Man Repeller is going to summer camp, but don’t expect to tag along. The digital fashion vertical sold out all 110 tickets to Camp Man Repeller within 72 hours of announcing the event.
The three-day sleepover, June 2–4 in the Adirondack Mountains, was designed to bring together the highly-engaged community of commenters for an offline event. It's the first year of summer camp for the brand, which first launched events in July of last year in the form of monthly community gatherings, such as the whisky tasting held in December.
“Everyone talks about the friends they made at camp, and these very special friendships,” intergrated marketing strategist Jasmin Aujla tells Folio:. “That’s very reminiscent of the friendships that have been made on Man Repeller.”
Man Repeller’s digital audience is 90 percent female, and primarily between ages 18 and 35, though readership tips toward the 24 to 35 range. This is reflected in the restrictions of the event: attendees must be female-identifying and over the age of 21.
Aujla says that the digital audience is 60 percent U.S.-based, and 40 percent international, and that attendees are traveling from around the country, as well as internationally, for the camp.
While events have quickly become a driving revenue source across the media landscape, Aujla says the primary objective of Camp Man Repeller is community and audience engagement.
“It was really to dip our toes into what Man Repeller looks like as a real life experience. Community building — that’s really our motivation.”
Case in point: Tickets are priced at $290 so that they are affordable to a large sector of the Man Repeller audience.
While the team didn't share the names of any specific sponsors, Aujla says she expects to have brand partners associated with various activities (think yoga and s’mores), as well as to provide “really nice goody bags.”
Man Repeller first launched in 2010 as the personal blog of Leandra Medine, chief creative officer of the brand. It has since grown into an 18-person operation of humorous writing, video, and podcasts.

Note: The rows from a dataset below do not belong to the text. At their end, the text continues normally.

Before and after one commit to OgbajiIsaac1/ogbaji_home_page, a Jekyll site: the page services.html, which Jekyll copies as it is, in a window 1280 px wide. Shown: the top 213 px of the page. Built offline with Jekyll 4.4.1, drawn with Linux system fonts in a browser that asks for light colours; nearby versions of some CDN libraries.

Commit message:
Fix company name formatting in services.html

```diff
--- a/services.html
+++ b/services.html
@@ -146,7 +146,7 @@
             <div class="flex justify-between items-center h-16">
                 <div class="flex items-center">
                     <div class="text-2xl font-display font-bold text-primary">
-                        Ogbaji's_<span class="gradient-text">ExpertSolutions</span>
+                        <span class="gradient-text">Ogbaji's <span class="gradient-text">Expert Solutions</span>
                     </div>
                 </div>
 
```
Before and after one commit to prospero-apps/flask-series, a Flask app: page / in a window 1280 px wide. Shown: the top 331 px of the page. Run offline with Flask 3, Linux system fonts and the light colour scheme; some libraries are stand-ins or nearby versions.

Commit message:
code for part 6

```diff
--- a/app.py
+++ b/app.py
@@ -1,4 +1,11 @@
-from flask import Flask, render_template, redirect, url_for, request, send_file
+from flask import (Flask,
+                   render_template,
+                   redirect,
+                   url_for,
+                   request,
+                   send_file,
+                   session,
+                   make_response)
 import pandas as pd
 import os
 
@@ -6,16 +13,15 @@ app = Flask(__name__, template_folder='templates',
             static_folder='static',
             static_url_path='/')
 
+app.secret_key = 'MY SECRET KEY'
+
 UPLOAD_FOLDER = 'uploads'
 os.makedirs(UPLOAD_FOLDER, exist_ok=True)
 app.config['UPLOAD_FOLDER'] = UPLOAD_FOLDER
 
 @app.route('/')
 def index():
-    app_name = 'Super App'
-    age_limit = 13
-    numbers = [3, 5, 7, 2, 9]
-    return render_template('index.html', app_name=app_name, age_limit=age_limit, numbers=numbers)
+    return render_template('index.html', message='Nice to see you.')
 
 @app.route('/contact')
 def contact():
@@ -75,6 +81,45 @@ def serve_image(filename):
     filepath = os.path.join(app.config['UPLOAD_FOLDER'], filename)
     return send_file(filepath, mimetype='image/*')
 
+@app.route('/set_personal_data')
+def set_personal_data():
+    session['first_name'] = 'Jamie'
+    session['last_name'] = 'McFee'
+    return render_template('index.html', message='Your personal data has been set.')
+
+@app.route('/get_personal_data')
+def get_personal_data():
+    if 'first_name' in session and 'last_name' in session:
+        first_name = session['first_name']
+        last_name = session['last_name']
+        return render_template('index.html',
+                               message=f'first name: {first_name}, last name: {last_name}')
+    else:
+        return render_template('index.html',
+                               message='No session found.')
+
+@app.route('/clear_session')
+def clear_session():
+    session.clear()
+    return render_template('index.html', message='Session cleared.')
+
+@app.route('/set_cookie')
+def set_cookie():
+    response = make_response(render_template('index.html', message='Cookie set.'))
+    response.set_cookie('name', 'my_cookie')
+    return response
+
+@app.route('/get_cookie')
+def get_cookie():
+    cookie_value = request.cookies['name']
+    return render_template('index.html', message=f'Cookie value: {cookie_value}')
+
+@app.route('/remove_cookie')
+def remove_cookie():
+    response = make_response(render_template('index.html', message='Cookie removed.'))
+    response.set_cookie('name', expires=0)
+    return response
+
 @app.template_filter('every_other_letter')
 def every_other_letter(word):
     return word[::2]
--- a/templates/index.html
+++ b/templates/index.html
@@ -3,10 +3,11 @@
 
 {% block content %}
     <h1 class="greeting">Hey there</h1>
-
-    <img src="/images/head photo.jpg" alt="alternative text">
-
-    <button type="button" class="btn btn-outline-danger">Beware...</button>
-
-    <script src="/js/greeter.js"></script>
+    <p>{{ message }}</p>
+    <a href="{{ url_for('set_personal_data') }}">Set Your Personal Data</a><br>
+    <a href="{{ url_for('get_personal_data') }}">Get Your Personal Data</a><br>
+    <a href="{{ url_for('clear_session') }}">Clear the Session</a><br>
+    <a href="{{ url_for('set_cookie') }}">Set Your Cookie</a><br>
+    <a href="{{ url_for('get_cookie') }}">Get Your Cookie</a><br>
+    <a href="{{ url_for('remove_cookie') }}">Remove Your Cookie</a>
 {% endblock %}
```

In addition to events, the brand has digital advertising and sponsored e-commerce.
Editor's note: The story originally stated that tickets sold out in 48 hours, and that there were 125 tickets available.